In case you should having problem adjusting your own audio volume (your monitor volume) and the volume control does not work it could be that hardware monitoring is enabled on your device.
Some audio devices will automatically play back any input they receive. This is called Direct Monitoring, Hardware Monitoring or Zero Latency Monitoring.
If this option is enabled on your audio interface, you will always hear any input you send to your interface (e.g. the instrument you connected to your interface) and adjusting volume for your signal will not work.
Open the settings dialog of your hardware
Click on the "Advanced Setting" Button in the Sound Setting section of your session. Alternatively, you can start the software that the manufacturer of your soundcard or audio interface has provided you with.
Deactivate Direct Monitoring
In the settings dialogue of your soundcard or audio interface you will find either a mixer panel showing you all channels of your audio interface or a checkbox to enable or disable Direct Monitoring.
In case of a Mixer Panel, make sure to identify the right channel (this is the channel that your instrument or the microphone is plugged in, for which you want to disable Direct Monitoring). Reduce the gain of that channel or completely mute this channel.
In case of a Checkbox, disable all Direct Monitoring on your soundcard or audio interface.
Disabling Direct Monitoring will not affect that you audio is transmitted to the other participants of your session.
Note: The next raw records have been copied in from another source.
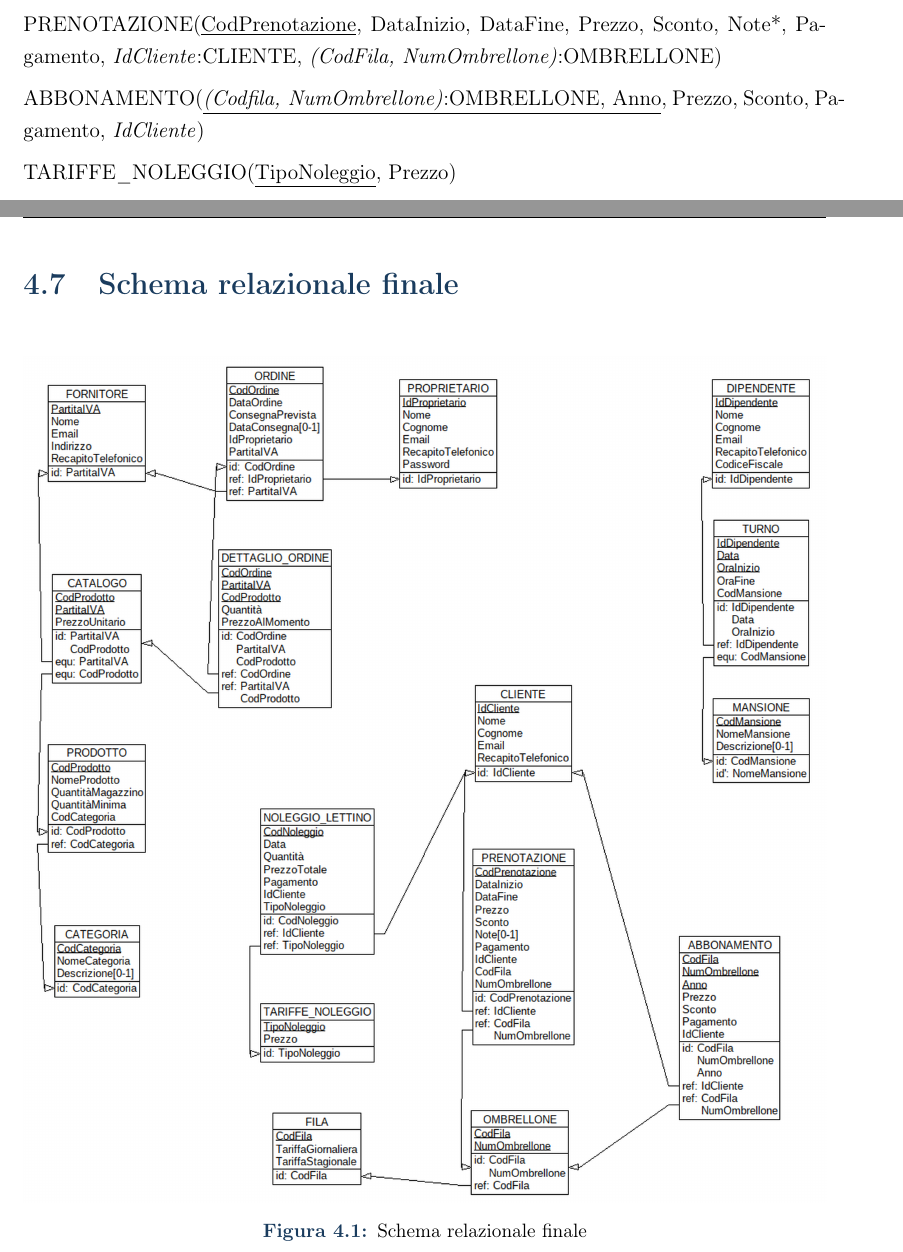
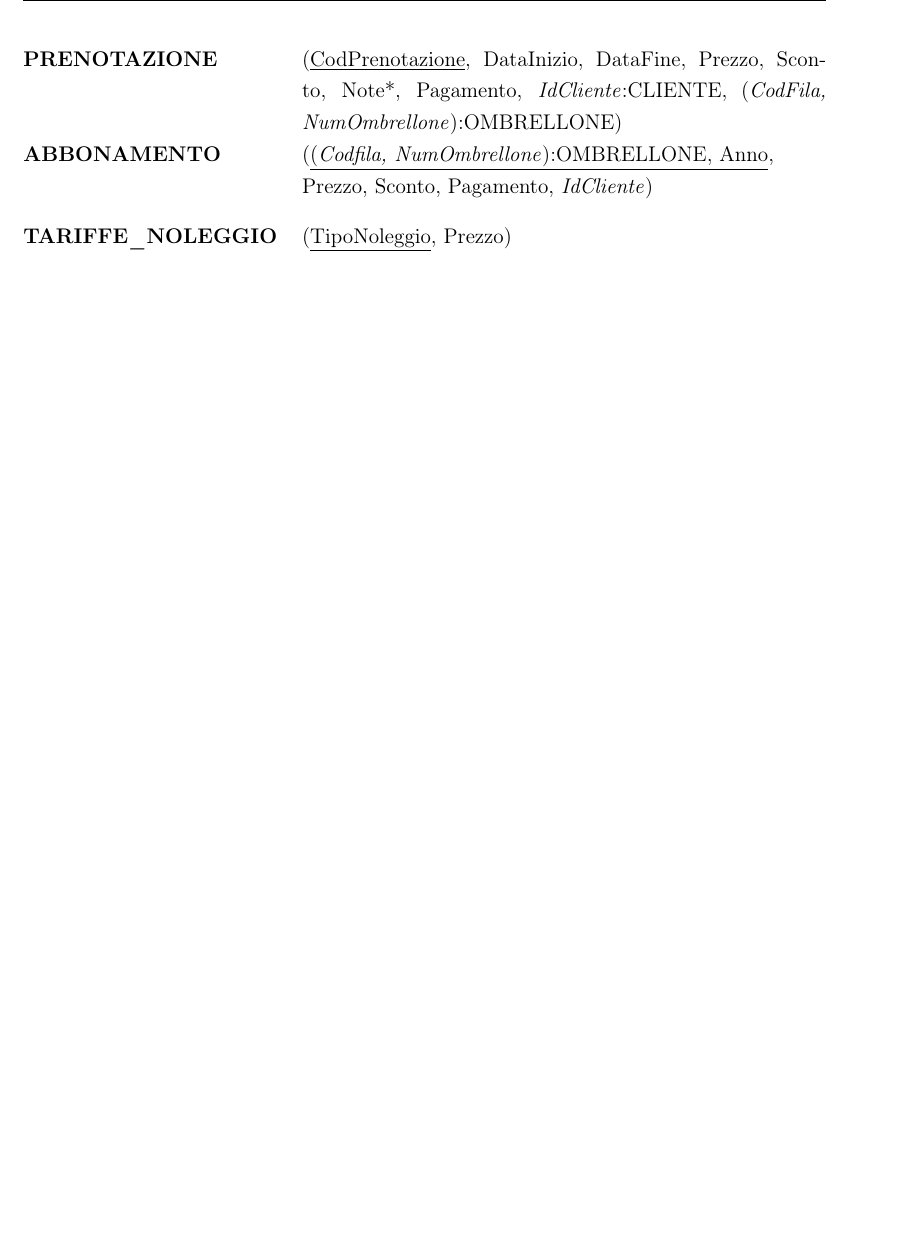
Before and after one commit to Svegog/BasiDiDati2026, a LaTeX document (relazioneDB/Gruppo3040_Relazione.tex, which reads relazioneDB/capitoli/04_progettazione_logica.tex): two parts of pages 31 and 33 of 47 before the commit and part of page 32 of 46 after it, the two joined at a grey line, cut so that both start at the same text, the shorter picture padded with empty space. Compiled offline with pdfLaTeX.

Commit message:
Resa forse più bella la parte di traduzione da ER a logica

```diff
--- a/relazioneDB/capitoli/04_progettazione_logica.tex
+++ b/relazioneDB/capitoli/04_progettazione_logica.tex
@@ -664,3 +705 @@ OMBRELLONE(\chiave{NumOmbrellone, \chiaveest{CodFila}:FILA})
 
-PRENOTAZIONE(\chiave{CodPrenotazione}, DataInizio, DataFine, Prezzo, Sconto, Note*, Pagamento,
-            \chiaveest{IdCliente}:CLIENTE, \chiaveest{(CodFila, NumOmbrellone)}:OMBRELLONE)
@@ -667,3 +709 @@ PRENOTAZIONE(\chiave{CodPrenotazione}, DataInizio, DataFine, Prezzo, Sconto, Not
 
-ABBONAMENTO(\chiave{\chiaveest{(Codfila, NumOmbrellone)}:OMBRELLONE, Anno}, Prezzo, Sconto, Pagamento,
-            \chiaveest{IdCliente})
@@ -670,2 +713 @@ ABBONAMENTO(\chiave{\chiaveest{(Codfila, NumOmbrellone)}:OMBRELLONE, Anno}, Prez
 
-TARIFFE\_NOLEGGIO(\chiave{TipoNoleggio}, Prezzo)
@@ -672 +715,2 @@ TARIFFE\_NOLEGGIO(\chiave{TipoNoleggio}, Prezzo)
 
+\begin{tabularx}{\textwidth}{@{}l X@{}}
@@ -675,29 +717,55 @@ NOLEGGIO\_LETTINO(\chiave{CodNoleggio}, Data, Quantità, PrezzoTotale, Pagamento
 
-MANSIONE(\chiave{CodMansione}, NomeMansione, Descrizione*)
+\textbf{PRENOTAZIONE} &
+(\chiave{CodPrenotazione}, DataInizio, DataFine, Prezzo, Sconto, Note*, Pagamento,
+\chiaveest{IdCliente}:CLIENTE, (\chiaveest{CodFila, NumOmbrellone}):OMBRELLONE)
+\\[1cm]
 
-TURNO(\chiave{Data, OraInizio, \chiaveest{IdDipendente}:DIPENDENTE}, OraFine, \chiaveest{CodMansione}:MANSIONE)
+\textbf{ABBONAMENTO} &
+(\chiave{(\chiaveest{Codfila, NumOmbrellone}):OMBRELLONE, Anno}, Prezzo, Sconto, Pagamento,
+\chiaveest{IdCliente})
+\\[1cm]
 
-CATEGORIA(\chiave{CodCategoria}, NomeCategoria, Descrizione*)
+\textbf{TARIFFE\_NOLEGGIO} &
+(\chiave{TipoNoleggio}, Prezzo)
+\\[1cm]
 
-PRODOTTO(\chiave{CodProdotto}, NomeProdotto, QuantitàMagazzino, QuantitàMinima, \chiaveest{CodCategoria}:CATEGORIA)
+\textbf{NOLEGGIO\_LETTINO} &
+(\chiave{CodNoleggio}, Data, Quantità, PrezzoTotale, Pagamento, \chiaveest{IdCliente}:CLIENTE,
+\chiaveest{TipoNoleggio}:TARIFFE\_NOLEGGIO)
+\\[1cm]
 
-FORNITORE(\chiave{PartitaIVA}, Nome, Email, RecapitoTelefonico, Indirizzo)
+\textbf{MANSIONE} &
+(\chiave{CodMansione}, NomeMansione, Descrizione*)
+\\[1cm]
 
-ORDINE(\chiave{CodOrdine}, \chiaveest{PartitaIVA}:FORNITORE, \chiaveest{IdProprietario}:PROPRIETARIO, DataOrdine, ConsegnaPrevista, DataConsegna*)
+\textbf{TURNO} &
+(\chiave{Data, OraInizio, \chiaveest{IdDipendente}:DIPENDENTE}, OraFine, \chiaveest{CodMansione}:MANSIONE)
+\\[1cm]
 
-CATALOGO(\chiave{\chiaveest{CodProdotto}:PRODOTTO, \chiaveest{PartitaIVA}:FORNITORE}, PrezzoUnitario)
+\textbf{CATEGORIA} &
+(\chiave{CodCategoria}, NomeCategoria, Descrizione*)
+\\[1cm]
 
-DETTAGLIO\_ORDINE(\chiave{\chiaveest{(PartitaIVA, CodProdotto)}:CATALOGO, \chiaveest{CodOrdine}:ORDINE}, Quantità, PrezzoAlMomento)
+\textbf{PRODOTTO} &
+(\chiave{CodProdotto}, NomeProdotto, QuantitàMagazzino, QuantitàMinima, \chiaveest{CodCategoria}:CATEGORIA)
+\\[1cm]
 
-% -- 4.7 Schema relazionale finale ---------------------------
-\section{Schema relazionale finale}
+\textbf{FORNITORE} &
+(\chiave{PartitaIVA}, Nome, Email, RecapitoTelefonico, Indirizzo)
+\\[1cm]
 
-\begin{figure}[H]
-  \centering
-  \includegraphics[width=\textwidth]{immagini/04/schemaLogico.png}
-  \caption{Schema relazionale finale}
-  \label{fig:schema-relazionale}
-\end{figure}
+\textbf{ORDINE} &
+(\chiave{CodOrdine}, \chiaveest{PartitaIVA}:FORNITORE, \chiaveest{IdProprietario}:PROPRIETARIO, DataOrdine, ConsegnaPrevista, DataConsegna*)
+\\[1cm]
+
+\textbf{CATALOGO} &
+(\chiave{\chiaveest{CodProdotto}:PRODOTTO, \chiaveest{PartitaIVA}:FORNITORE}, PrezzoUnitario)
+\\[1cm]
+
+\textbf{DETTAGLIO\_ORDINE} &
+(\chiave{(\chiaveest{PartitaIVA, CodProdotto}):CATALOGO, \chiaveest{CodOrdine}:ORDINE}, Quantità, PrezzoAlMomento)
+
+\end{tabularx}
 
 \clearpage
 
```
Also changed, not shown: relazioneDB/capitoli/04_progettazione_logica.tex (60 more changed lines).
Also, you will still be able to play back the respective channel via sofasession, by adjusting the volume slider in the session under your picture, which is called Software Monitoring.
Unfortunately some devices do not let you disable direct monitoring. (eg. the "Zoom H2") If that's the case you can still use sofasession, just mute you own channel when you are in a session by adjusting the volume slider in the session under your picture to zero. This avoids any distraction in case the sofasession signal and the direct monitoring signal differ slightly.